The Fox and the Horse – Grimm Brothers

A farmer had a faithful horse that had been a faithful servant to him, but had now grown too old to work. So the farmer no longer wanted to give him anything to eat and said: “I want you no longer, so take off and go. Only if you prove yourself stronger than a lion, I will take you back and maintain you.” Then he opened the door and sent him away.

The poor horse was very sad, and wandered up and down in the wood, seeking some protection from the cold wind and rain. There the fox met him and said: “What’s the matter, my friend? Why do you hang your head down and look so lonely?” “Ah!” replied the horse, “loyalty and greed never dwell in one house. My master has forgotten all that I have done for him so many years, and because I can no longer work he will give me no more food, and says unless I become stronger than a lion he will not take me back again. What chance can I have of that? He said, if I were still strong enough to bring him a lion, he would keep me, but he well knows that I cannot do that.”

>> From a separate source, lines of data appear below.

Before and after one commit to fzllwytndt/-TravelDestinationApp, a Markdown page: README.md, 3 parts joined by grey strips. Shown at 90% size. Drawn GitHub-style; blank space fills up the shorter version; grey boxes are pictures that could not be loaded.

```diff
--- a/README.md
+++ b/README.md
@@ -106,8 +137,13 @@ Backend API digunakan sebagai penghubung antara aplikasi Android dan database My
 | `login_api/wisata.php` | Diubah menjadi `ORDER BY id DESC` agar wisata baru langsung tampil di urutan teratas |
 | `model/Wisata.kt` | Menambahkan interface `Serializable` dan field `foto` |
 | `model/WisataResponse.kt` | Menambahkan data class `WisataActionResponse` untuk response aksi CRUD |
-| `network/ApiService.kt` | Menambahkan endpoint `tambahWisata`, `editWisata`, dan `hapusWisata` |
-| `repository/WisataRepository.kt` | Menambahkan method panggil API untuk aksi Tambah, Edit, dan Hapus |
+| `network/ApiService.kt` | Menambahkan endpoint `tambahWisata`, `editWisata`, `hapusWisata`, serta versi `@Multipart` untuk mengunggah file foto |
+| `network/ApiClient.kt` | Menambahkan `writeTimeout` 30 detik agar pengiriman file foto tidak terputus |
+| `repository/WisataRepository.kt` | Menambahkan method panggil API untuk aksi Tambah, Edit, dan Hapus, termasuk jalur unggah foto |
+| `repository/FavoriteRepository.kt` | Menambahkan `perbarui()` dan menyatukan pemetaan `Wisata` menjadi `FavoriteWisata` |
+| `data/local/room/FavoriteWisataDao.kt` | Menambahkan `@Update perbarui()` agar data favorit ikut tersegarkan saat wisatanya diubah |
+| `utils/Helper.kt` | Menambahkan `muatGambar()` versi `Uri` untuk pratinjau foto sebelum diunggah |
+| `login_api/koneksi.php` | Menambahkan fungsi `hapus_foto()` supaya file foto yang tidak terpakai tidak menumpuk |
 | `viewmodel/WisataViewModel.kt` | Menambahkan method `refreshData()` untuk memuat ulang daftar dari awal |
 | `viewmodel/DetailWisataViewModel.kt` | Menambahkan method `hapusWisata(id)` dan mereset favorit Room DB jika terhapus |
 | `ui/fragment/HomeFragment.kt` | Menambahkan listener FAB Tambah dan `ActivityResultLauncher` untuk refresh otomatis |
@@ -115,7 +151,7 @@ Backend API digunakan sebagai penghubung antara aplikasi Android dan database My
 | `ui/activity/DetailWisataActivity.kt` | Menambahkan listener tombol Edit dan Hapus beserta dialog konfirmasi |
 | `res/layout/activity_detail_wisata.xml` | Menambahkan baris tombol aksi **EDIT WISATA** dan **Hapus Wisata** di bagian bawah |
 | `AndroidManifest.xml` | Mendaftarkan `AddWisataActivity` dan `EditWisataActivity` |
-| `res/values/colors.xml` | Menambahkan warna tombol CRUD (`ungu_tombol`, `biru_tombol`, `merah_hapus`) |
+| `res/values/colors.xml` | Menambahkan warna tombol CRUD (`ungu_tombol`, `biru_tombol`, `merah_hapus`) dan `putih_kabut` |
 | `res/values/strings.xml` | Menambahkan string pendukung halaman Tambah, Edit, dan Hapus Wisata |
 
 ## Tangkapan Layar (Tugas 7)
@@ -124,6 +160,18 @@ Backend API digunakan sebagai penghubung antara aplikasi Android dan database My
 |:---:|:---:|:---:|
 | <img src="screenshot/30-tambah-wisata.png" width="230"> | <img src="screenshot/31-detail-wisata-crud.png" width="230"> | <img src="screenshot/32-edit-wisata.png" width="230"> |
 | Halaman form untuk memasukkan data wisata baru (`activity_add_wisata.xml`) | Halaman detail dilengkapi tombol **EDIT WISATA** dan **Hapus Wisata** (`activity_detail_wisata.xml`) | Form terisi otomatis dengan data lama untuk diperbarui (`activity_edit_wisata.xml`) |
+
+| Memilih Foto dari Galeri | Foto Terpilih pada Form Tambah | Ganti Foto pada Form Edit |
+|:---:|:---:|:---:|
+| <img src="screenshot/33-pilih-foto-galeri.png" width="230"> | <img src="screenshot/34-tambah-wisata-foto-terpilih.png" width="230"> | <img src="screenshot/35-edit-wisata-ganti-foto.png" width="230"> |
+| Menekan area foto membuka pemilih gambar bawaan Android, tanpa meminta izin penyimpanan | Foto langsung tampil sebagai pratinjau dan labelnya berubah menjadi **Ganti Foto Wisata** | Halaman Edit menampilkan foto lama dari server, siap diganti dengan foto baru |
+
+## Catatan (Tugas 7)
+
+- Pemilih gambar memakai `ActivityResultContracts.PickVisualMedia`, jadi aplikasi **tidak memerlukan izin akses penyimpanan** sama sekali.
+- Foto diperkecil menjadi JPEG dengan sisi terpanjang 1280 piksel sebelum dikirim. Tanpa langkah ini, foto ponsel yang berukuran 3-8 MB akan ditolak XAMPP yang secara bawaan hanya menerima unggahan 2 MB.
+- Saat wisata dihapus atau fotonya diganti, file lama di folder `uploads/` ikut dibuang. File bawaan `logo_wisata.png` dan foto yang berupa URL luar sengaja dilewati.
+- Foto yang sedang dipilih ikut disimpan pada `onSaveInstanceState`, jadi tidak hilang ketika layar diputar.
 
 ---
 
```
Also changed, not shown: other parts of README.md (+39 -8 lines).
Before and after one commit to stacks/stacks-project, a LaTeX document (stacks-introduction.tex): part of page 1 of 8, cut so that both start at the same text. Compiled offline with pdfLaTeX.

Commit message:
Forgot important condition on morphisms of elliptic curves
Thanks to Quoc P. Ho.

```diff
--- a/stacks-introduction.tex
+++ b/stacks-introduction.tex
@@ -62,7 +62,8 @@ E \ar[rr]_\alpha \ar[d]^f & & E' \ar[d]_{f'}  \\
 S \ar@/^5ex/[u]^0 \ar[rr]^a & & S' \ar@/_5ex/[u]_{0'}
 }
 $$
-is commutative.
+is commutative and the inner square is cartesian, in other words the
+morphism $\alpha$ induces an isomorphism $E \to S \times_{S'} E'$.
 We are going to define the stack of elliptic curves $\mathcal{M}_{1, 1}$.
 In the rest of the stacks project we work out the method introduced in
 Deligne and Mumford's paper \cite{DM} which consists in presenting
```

The fox said: “I will help you. Just lie down, stretch out as if you were dead, and do not move, and pretend to be dead.” The horse did as he was told, and the fox went to the lion that lived in a den not far away, and said to him: “A little way off lies a dead horse. Just come with me and you can have an excellent meal.” The lion was very pleased, and immediately went with him. When they came to the horse, the fox said: “It is not very comfortably to eat here. I’ll tell you what; I will fasten it to you by the tail and then you can drag him to your den, and eat him at in peace.”

The lion liked this idea, so he positioned himself in such a way that the fox could tie him to the horse. But the fox managed to tie the lion´s legs together and fastened everything so well and strongly that with all his strength he could not set himself free. When the work was done, the fox tapped the horse on the shoulder and said: “Pull, horse, pull!” Then up sprang the horse and moved off, dragging the lion behind him. The lion began to roar, so all the birds in the woods flew away in terror, but the horse let him roar, and made his way over the fields to his master’s house.

When the farmer saw the horse with the lion, his heart relented, and he said: “You will stay in thy stable and be well taken care of.’ And so the poor old horse had plenty to eat and lived well until he died.

1. a large animal that is used for riding and for carrying and pulling things
2. a frame used to support a piece of wood while it is being cut with a saw
3. a large piece of equipment used in gymnastics (source: Merriam Webster).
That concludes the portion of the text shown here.